■ EXERCISE DETAILS
An exact, complete copy of the data is all that is needed.

■ DATA IN THIS EXERCISE
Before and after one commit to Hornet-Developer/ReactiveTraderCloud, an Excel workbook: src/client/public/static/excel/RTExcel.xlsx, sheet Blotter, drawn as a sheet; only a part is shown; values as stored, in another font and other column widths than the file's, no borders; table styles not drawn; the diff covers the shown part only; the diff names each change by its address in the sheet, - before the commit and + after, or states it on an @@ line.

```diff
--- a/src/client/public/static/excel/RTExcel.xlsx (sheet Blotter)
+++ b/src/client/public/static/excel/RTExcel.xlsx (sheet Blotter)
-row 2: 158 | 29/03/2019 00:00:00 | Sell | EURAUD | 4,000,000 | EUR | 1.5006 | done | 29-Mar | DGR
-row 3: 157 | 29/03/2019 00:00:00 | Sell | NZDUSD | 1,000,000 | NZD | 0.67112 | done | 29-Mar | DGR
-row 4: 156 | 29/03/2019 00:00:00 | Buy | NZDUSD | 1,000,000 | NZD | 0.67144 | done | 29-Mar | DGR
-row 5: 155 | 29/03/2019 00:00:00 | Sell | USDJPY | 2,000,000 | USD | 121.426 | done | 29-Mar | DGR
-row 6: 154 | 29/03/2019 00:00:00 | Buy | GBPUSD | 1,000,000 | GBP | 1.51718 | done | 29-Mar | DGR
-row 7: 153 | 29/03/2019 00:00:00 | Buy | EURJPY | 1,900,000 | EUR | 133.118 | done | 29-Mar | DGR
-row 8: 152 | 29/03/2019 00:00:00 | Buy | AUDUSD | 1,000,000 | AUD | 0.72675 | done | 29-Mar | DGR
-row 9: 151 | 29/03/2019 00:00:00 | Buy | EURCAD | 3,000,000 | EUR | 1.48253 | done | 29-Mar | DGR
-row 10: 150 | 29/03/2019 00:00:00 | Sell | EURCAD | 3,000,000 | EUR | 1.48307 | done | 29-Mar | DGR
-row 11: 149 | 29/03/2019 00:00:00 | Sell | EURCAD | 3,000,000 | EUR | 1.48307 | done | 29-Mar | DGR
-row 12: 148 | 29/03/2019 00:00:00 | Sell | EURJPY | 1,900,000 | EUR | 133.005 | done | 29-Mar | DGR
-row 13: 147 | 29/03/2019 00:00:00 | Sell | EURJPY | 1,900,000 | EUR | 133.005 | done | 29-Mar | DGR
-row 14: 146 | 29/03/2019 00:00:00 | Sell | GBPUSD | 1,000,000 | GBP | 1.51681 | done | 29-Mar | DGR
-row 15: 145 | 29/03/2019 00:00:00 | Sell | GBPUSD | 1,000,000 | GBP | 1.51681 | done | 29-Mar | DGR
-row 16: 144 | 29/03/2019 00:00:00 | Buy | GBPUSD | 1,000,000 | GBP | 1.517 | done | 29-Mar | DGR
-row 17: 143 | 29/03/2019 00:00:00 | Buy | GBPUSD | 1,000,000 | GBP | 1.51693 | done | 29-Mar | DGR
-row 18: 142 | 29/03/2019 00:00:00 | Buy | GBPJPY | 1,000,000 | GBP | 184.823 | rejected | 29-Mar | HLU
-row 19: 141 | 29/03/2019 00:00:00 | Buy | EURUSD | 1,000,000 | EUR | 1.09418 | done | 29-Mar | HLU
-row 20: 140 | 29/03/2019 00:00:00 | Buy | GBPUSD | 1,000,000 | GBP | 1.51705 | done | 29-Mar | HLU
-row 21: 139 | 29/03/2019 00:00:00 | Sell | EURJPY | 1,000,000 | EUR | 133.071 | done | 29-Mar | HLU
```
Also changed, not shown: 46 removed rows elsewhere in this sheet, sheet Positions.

■ RESULT OF THE EXERCISE
Before and after one commit to Hornet-Developer/ReactiveTraderCloud, an Excel workbook: src/client/public/static/excel/RTExcel.xlsx, sheet Blotter, drawn as a sheet; only a part is shown; values as stored, in another font and other column widths than the file's, no borders; table styles not drawn; the diff covers the shown part only; the diff names each change by its address in the sheet, - before the commit and + after, or states it on an @@ line.

```diff
--- a/src/client/public/static/excel/RTExcel.xlsx (sheet Blotter)
+++ b/src/client/public/static/excel/RTExcel.xlsx (sheet Blotter)
-row 2: 158 | 29/03/2019 00:00:00 | Sell | EURAUD | 4,000,000 | EUR | 1.5006 | done | 29-Mar | DGR
-row 3: 157 | 29/03/2019 00:00:00 | Sell | NZDUSD | 1,000,000 | NZD | 0.67112 | done | 29-Mar | DGR
-row 4: 156 | 29/03/2019 00:00:00 | Buy | NZDUSD | 1,000,000 | NZD | 0.67144 | done | 29-Mar | DGR
-row 5: 155 | 29/03/2019 00:00:00 | Sell | USDJPY | 2,000,000 | USD | 121.426 | done | 29-Mar | DGR
-row 6: 154 | 29/03/2019 00:00:00 | Buy | GBPUSD | 1,000,000 | GBP | 1.51718 | done | 29-Mar | DGR
-row 7: 153 | 29/03/2019 00:00:00 | Buy | EURJPY | 1,900,000 | EUR | 133.118 | done | 29-Mar | DGR
-row 8: 152 | 29/03/2019 00:00:00 | Buy | AUDUSD | 1,000,000 | AUD | 0.72675 | done | 29-Mar | DGR
-row 9: 151 | 29/03/2019 00:00:00 | Buy | EURCAD | 3,000,000 | EUR | 1.48253 | done | 29-Mar | DGR
-row 10: 150 | 29/03/2019 00:00:00 | Sell | EURCAD | 3,000,000 | EUR | 1.48307 | done | 29-Mar | DGR
-row 11: 149 | 29/03/2019 00:00:00 | Sell | EURCAD | 3,000,000 | EUR | 1.48307 | done | 29-Mar | DGR
-row 12: 148 | 29/03/2019 00:00:00 | Sell | EURJPY | 1,900,000 | EUR | 133.005 | done | 29-Mar | DGR
-row 13: 147 | 29/03/2019 00:00:00 | Sell | EURJPY | 1,900,000 | EUR | 133.005 | done | 29-Mar | DGR
-row 14: 146 | 29/03/2019 00:00:00 | Sell | GBPUSD | 1,000,000 | GBP | 1.51681 | done | 29-Mar | DGR
-row 15: 145 | 29/03/2019 00:00:00 | Sell | GBPUSD | 1,000,000 | GBP | 1.51681 | done | 29-Mar | DGR
-row 16: 144 | 29/03/2019 00:00:00 | Buy | GBPUSD | 1,000,000 | GBP | 1.517 | done | 29-Mar | DGR
-row 17: 143 | 29/03/2019 00:00:00 | Buy | GBPUSD | 1,000,000 | GBP | 1.51693 | done | 29-Mar | DGR
-row 18: 142 | 29/03/2019 00:00:00 | Buy | GBPJPY | 1,000,000 | GBP | 184.823 | rejected | 29-Mar | HLU
-row 19: 141 | 29/03/2019 00:00:00 | Buy | EURUSD | 1,000,000 | EUR | 1.09418 | done | 29-Mar | HLU
-row 20: 140 | 29/03/2019 00:00:00 | Buy | GBPUSD | 1,000,000 | GBP | 1.51705 | done | 29-Mar | HLU
-row 21: 139 | 29/03/2019 00:00:00 | Sell | EURJPY | 1,000,000 | EUR | 133.071 | done | 29-Mar | HLU
```
Also changed, not shown: 46 removed rows elsewhere in this sheet, sheet Positions.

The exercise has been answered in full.